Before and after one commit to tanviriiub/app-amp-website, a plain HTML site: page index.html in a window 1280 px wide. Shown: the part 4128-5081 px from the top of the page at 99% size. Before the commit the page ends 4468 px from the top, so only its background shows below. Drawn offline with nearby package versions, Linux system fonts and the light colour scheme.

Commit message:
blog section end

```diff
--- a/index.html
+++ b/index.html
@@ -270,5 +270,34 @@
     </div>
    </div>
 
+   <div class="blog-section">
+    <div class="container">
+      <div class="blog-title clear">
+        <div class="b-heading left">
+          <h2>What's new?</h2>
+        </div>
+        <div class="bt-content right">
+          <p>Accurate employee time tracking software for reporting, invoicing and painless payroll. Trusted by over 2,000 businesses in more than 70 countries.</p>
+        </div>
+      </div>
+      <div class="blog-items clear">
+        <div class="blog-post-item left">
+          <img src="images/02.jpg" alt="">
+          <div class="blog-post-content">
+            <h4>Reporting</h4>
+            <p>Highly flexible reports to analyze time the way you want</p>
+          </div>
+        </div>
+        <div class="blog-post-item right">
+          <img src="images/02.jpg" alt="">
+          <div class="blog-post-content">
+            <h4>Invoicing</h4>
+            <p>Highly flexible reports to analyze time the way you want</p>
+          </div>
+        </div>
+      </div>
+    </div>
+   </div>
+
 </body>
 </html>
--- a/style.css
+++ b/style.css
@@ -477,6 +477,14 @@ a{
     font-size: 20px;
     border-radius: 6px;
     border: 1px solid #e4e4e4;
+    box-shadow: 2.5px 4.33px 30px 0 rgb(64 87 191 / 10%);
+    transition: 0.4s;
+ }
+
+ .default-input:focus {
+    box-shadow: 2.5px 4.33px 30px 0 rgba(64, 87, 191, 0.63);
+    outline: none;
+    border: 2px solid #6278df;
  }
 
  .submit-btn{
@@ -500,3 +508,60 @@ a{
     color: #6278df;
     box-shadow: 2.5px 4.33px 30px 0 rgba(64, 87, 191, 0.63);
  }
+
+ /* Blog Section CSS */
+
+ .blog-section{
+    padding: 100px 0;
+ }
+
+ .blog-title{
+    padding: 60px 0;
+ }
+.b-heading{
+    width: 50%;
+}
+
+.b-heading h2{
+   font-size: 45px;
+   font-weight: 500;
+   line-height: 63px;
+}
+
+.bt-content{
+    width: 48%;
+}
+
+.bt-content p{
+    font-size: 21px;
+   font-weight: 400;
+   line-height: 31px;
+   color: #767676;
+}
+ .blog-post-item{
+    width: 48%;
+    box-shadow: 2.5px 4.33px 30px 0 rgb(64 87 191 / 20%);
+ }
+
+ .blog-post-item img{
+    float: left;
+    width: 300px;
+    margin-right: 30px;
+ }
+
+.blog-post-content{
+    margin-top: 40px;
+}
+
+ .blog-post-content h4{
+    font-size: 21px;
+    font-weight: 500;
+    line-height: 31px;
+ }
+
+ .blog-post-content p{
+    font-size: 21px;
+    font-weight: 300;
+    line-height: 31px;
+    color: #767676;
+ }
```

________________________

▶ YOUR OBJECTIVE
Within the entries above, find the string "content" and return each line that holds it.

▶ ANSWER TO THE PROBLEM
+        <div class="bt-content right">
+          <div class="blog-post-content">
+          <div class="blog-post-content">
+.bt-content{
+.bt-content p{
+.blog-post-content{
+ .blog-post-content h4{
+ .blog-post-content p{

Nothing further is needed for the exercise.